**Task description:**
Apart from the images, the entire listing below must be restated word for word.

§

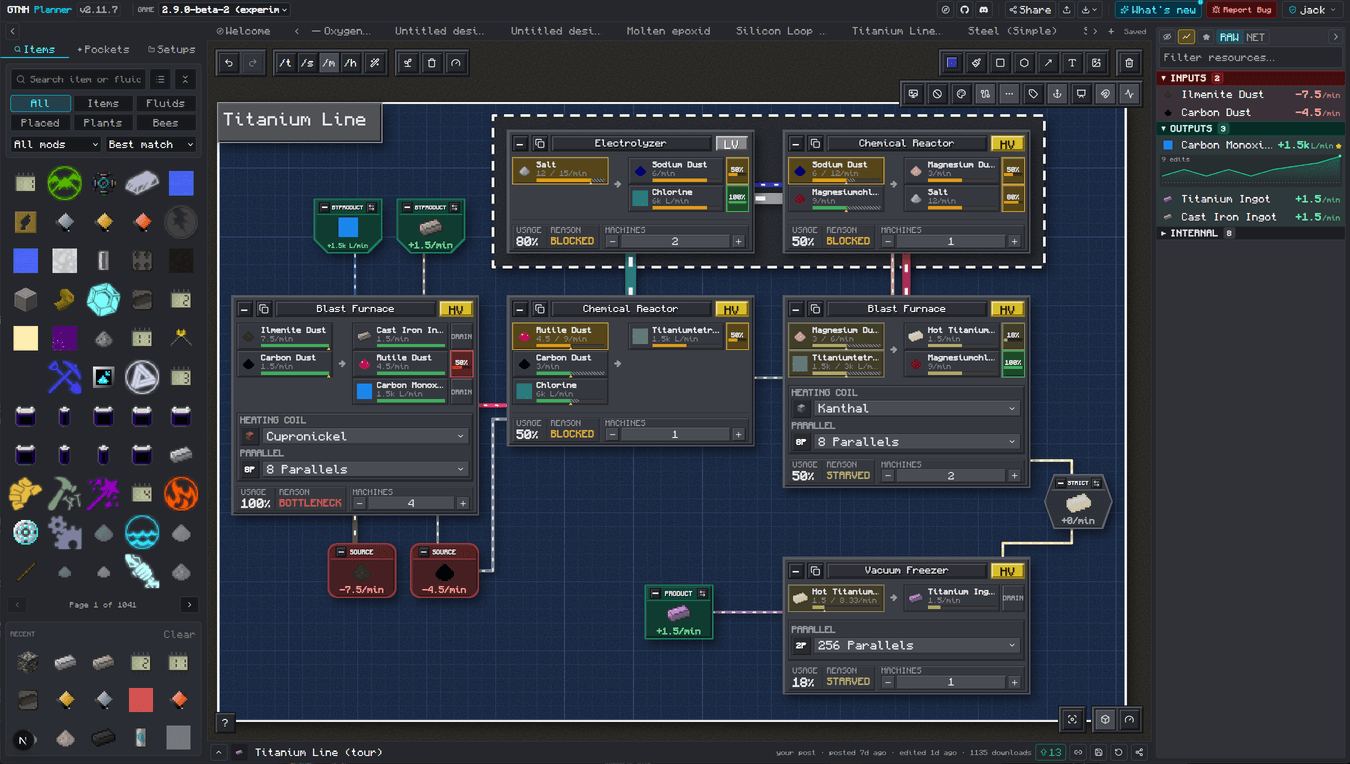
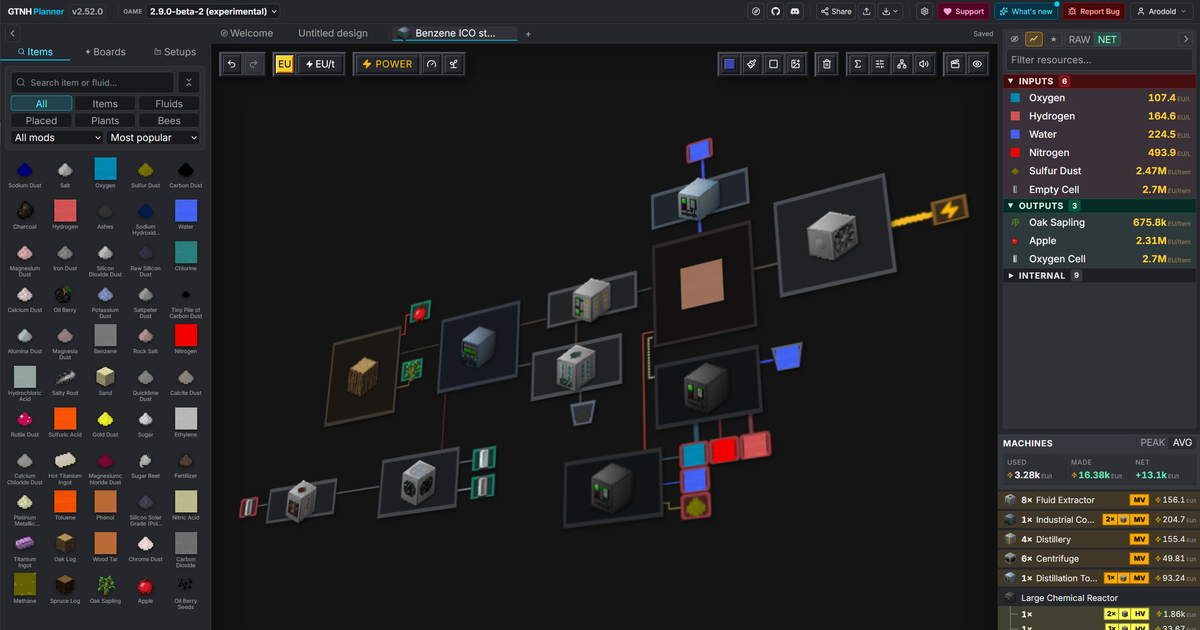
The link preview is a real board, and the site description stops naming 2.8.4
opengraph-image.png is Jack's screenshot of a Benzene setup, cropped from
the top edge to 1200x630 so the header and both columns stay in frame.
The page and Open Graph descriptions said "GTNH 2.8.4 and 2.9"; 2.8.4 was
dropped on 2026-08-26, so they now say 2.9.

Claude-Session: https://claude.ai/code/session_01EVtipVMazSBkto7ZFoiJrM

diff --git a/src/app/layout.tsx b/src/app/layout.tsx
@@ -105,7 +105,7 @@ export const metadata: Metadata = {
   applicationName: "GTNH Planner",
   title: "GTNH Planner | GregTech New Horizons Factory Calculator",
   description:
-    "Plan and optimize GregTech: New Horizons factories on an interactive flowchart. Full recipe data for GTNH 2.8.4 and 2.9, throughput and power calculation, machine ratios, and community-shared plans.",
+    "Plan and optimize GregTech: New Horizons factories on an interactive flowchart. Full recipe data for GTNH 2.9, throughput and power calculation, machine ratios, and community-shared plans.",
   alternates: {
     canonical: "/",
   },
@@ -131,7 +131,7 @@ export const metadata: Metadata = {
   openGraph: {
     title: "GTNH Planner | GregTech New Horizons Factory Calculator",
     description:
-      "Free factory planner for GregTech: New Horizons with full recipe data for GTNH 2.8.4 and 2.9. Draw production chains, balance machine ratios, find bottlenecks, and share plans with the community.",
+      "Free factory planner for GregTech: New Horizons with full recipe data for GTNH 2.9. Draw production chains, balance machine ratios, find bottlenecks, and share plans with the community.",
     siteName: "GTNH Planner",
     type: "website",
     url: "/",
@@ -140,7 +140,7 @@ export const metadata: Metadata = {
     card: "summary_large_image",
     title: "GTNH Planner | GregTech New Horizons Factory Calculator",
     description:
-      "Free factory planner for GregTech: New Horizons with full recipe data for GTNH 2.8.4 and 2.9. Draw production chains, balance machine ratios, find bottlenecks, and share plans with the community.",
+      "Free factory planner for GregTech: New Horizons with full recipe data for GTNH 2.9. Draw production chains, balance machine ratios, find bottlenecks, and share plans with the community.",
   },
   icons: {
     icon: [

§

**Result below:**
The link preview is a real board, and the site description stops naming 2.8.4
opengraph-image.png is Jack's screenshot of a Benzene setup, cropped from
the top edge to 1200x630 so the header and both columns stay in frame.
The page and Open Graph descriptions said "GTNH 2.8.4 and 2.9"; 2.8.4 was
dropped on 2026-08-26, so they now say 2.9.

Claude-Session: https://claude.ai/code/session_01EVtipVMazSBkto7ZFoiJrM

diff --git a/src/app/layout.tsx b/src/app/layout.tsx
@@ -105,7 +105,7 @@ export const metadata: Metadata = {
   applicationName: "GTNH Planner",
   title: "GTNH Planner | GregTech New Horizons Factory Calculator",
   description:
-    "Plan and optimize GregTech: New Horizons factories on an interactive flowchart. Full recipe data for GTNH 2.8.4 and 2.9, throughput and power calculation, machine ratios, and community-shared plans.",
+    "Plan and optimize GregTech: New Horizons factories on an interactive flowchart. Full recipe data for GTNH 2.9, throughput and power calculation, machine ratios, and community-shared plans.",
   alternates: {
     canonical: "/",
   },
@@ -131,7 +131,7 @@ export const metadata: Metadata = {
   openGraph: {
     title: "GTNH Planner | GregTech New Horizons Factory Calculator",
     description:
-      "Free factory planner for GregTech: New Horizons with full recipe data for GTNH 2.8.4 and 2.9. Draw production chains, balance machine ratios, find bottlenecks, and share plans with the community.",
+      "Free factory planner for GregTech: New Horizons with full recipe data for GTNH 2.9. Draw production chains, balance machine ratios, find bottlenecks, and share plans with the community.",
     siteName: "GTNH Planner",
     type: "website",
     url: "/",
@@ -140,7 +140,7 @@ export const metadata: Metadata = {
     card: "summary_large_image",
     title: "GTNH Planner | GregTech New Horizons Factory Calculator",
     description:
-      "Free factory planner for GregTech: New Horizons with full recipe data for GTNH 2.8.4 and 2.9. Draw production chains, balance machine ratios, find bottlenecks, and share plans with the community.",
+      "Free factory planner for GregTech: New Horizons with full recipe data for GTNH 2.9. Draw production chains, balance machine ratios, find bottlenecks, and share plans with the community.",
   },
   icons: {
     icon: [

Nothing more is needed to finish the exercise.